While unsettling at first, this stylisation comes to work rather well as the mystical scenes become unusually sinister and cruel. Certainly this idea is in Shakespeare’s writing but it’s not often brought out with such a demonic twinkle. And special mention has to go to Puck (who owes a hat-tip to A Clockwork Orange in his presentation), who leaps, cartwheels and backflips through his scenes while screeching and squeaking his lines like a true jester.In the world of the humans, who serve as the fairies' playthings, there is a little more traditional Shakespearean fare. Edwardian costumes give the impression of courtly tradition and respectable young maidens. Lysander is great, really bringing out the cheeky charm and Helena has a knack for Shakespeare’s comedy timing.

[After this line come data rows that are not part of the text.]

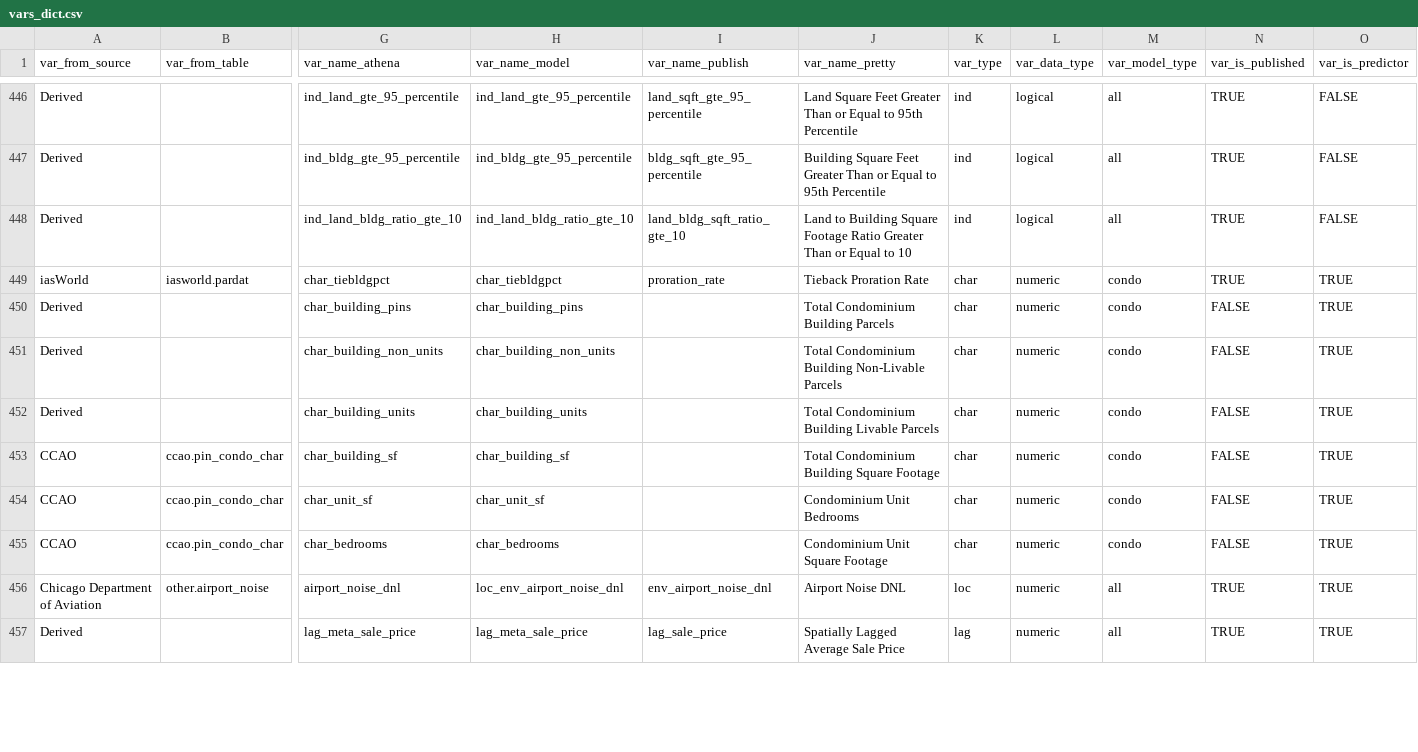
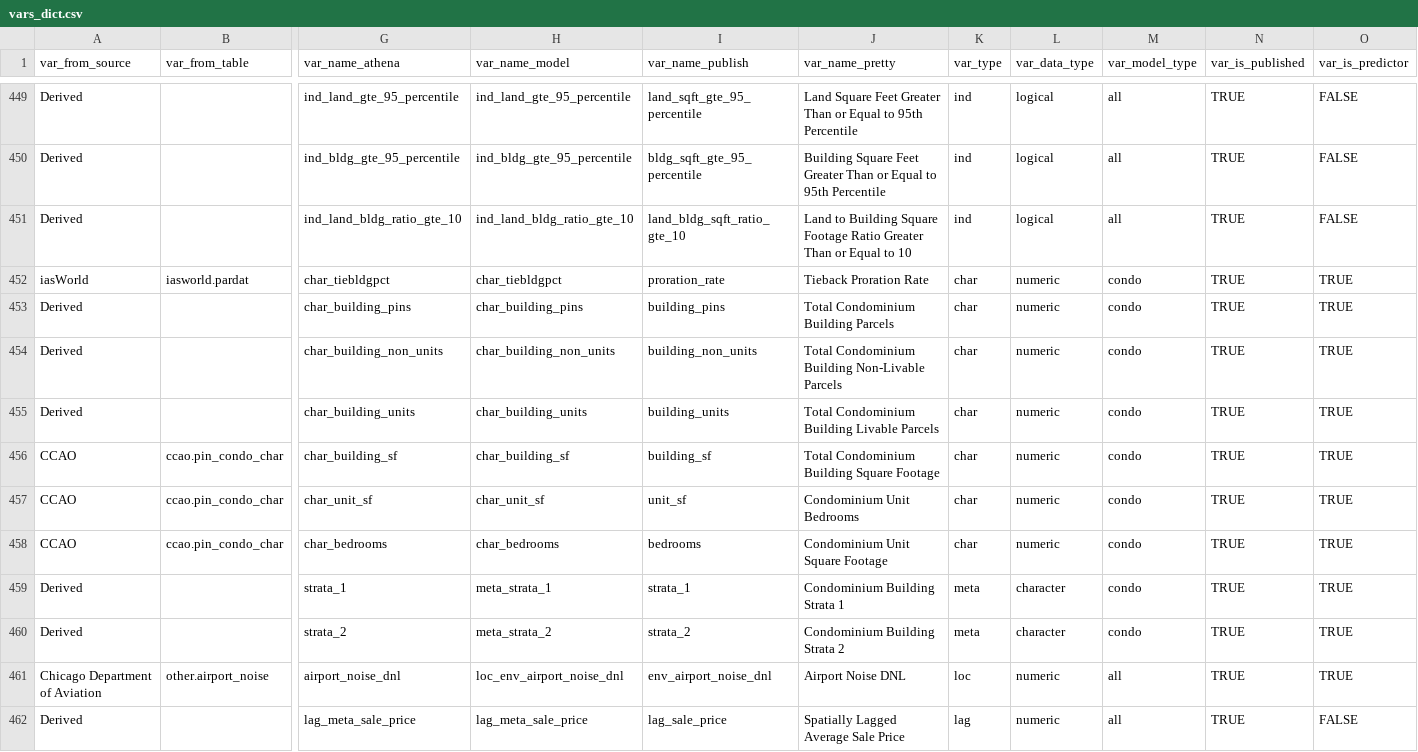
Before and after one commit to ccao-data/ccao, a CSV file: data-raw/vars_dict.csv, drawn as a sheet; only a part is shown, gaps mark what is left out; addresses are those after the commit; rows hold the shown columns only; the diff covers the shown part only; the diff names each change by its address in the sheet, - before the commit and + after, or states it on an @@ line.

Commit message:
Add time and strata vars to dictionary

```diff
--- a/data-raw/vars_dict.csv
+++ b/data-raw/vars_dict.csv
-I453 (var_name_publish): (empty)
+I453 (var_name_publish): building_pins
-N453:N458 (var_is_published): FALSE
+N453:N458 (var_is_published): TRUE
-I454 (var_name_publish): (empty)
+I454 (var_name_publish): building_non_units
-I455 (var_name_publish): (empty)
+I455 (var_name_publish): building_units
-I456 (var_name_publish): (empty)
+I456 (var_name_publish): building_sf
-I457 (var_name_publish): (empty)
+I457 (var_name_publish): unit_sf
-I458 (var_name_publish): (empty)
+I458 (var_name_publish): bedrooms
+row 459: Derived |  | strata_1 | meta_strata_1 | strata_1 | Condominium Building Strata 1 | meta | character | condo | TRUE | TRUE
+row 460: Derived |  | strata_2 | meta_strata_2 | strata_2 | Condominium Building Strata 2 | meta | character | condo | TRUE | TRUE
-O462 (var_is_predictor): TRUE
+O462 (var_is_predictor): FALSE
```
Also changed, not shown: 3 added rows and 27 edited cells elsewhere in this file, 3 other files.
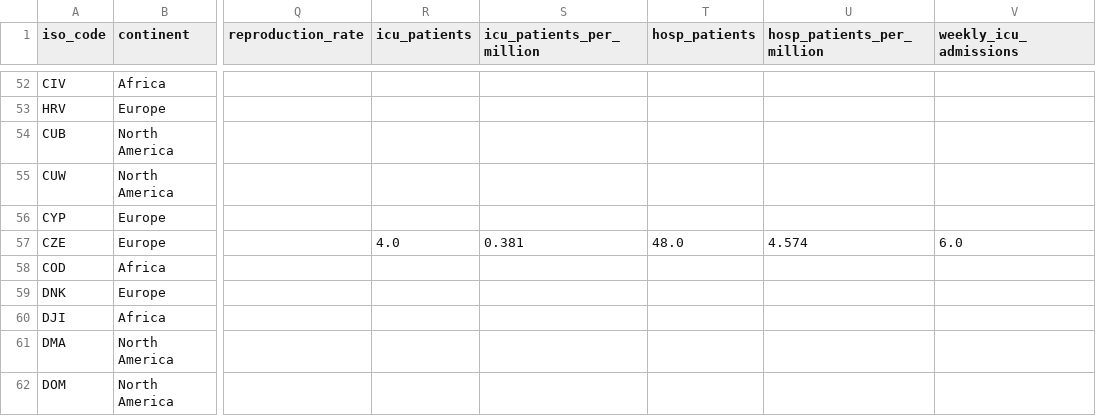
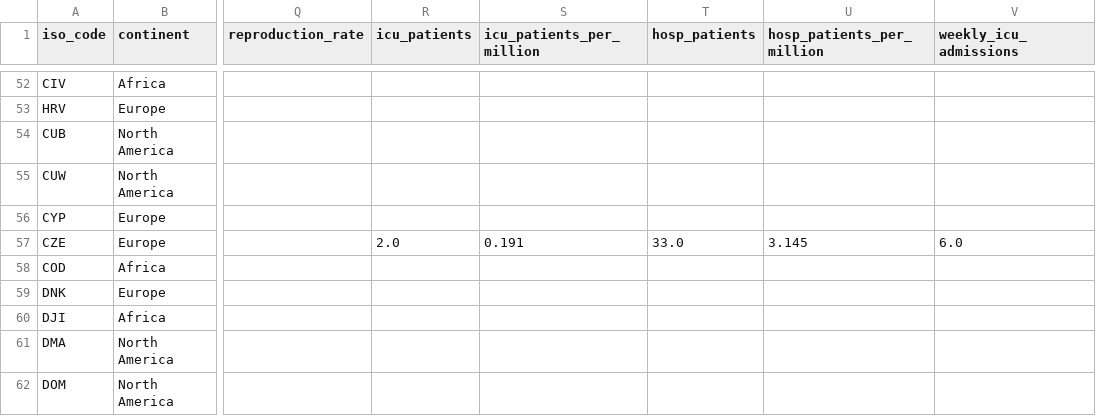
Before and after one commit to lesterholy/covid-19-data, a CSV file: public/data/latest/owid-covid-latest.csv, drawn as a sheet; only a part is shown, gaps mark what is left out; the diff names each change by its address in the sheet, - before the commit and + after, or states it on an @@ line.

Commit message:
data(megafile): automated update

```diff
--- a/public/data/latest/owid-covid-latest.csv
+++ b/public/data/latest/owid-covid-latest.csv
-R57 (icu_patients): 4.0
+R57 (icu_patients): 2.0
-S57 (icu_patients_per_million): 0.381
+S57 (icu_patients_per_million): 0.191
-T57 (hosp_patients): 48.0
+T57 (hosp_patients): 33.0
-U57 (hosp_patients_per_million): 4.574
+U57 (hosp_patients_per_million): 3.145
```
Also changed, not shown: 4 other files.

Attention must also be paid to Bottom, the unwitting second jester of the play. Again, Tomahawk’s actor played this role with energy and a total willingness to fall into the absurdity and ridiculous pomposity of the character. In fact, the whole cast of the play-within-a-play seemed wonderfully willing to make total fools of themselves in the service of comedy.The music was a little odd at times, with synth-style guitar indicating moments of magic. It was very metal and although it worked with the tacky, 80s vibe of the forest scenes, sometimes it jarred a little too hard.
Sadly, it was raining the evening I reviewed this, so I saw it in a rather cramped church hall, rather than the much better outdoor setting of the Oxford Castle, but even with those limitations, I definitely enjoyed myself.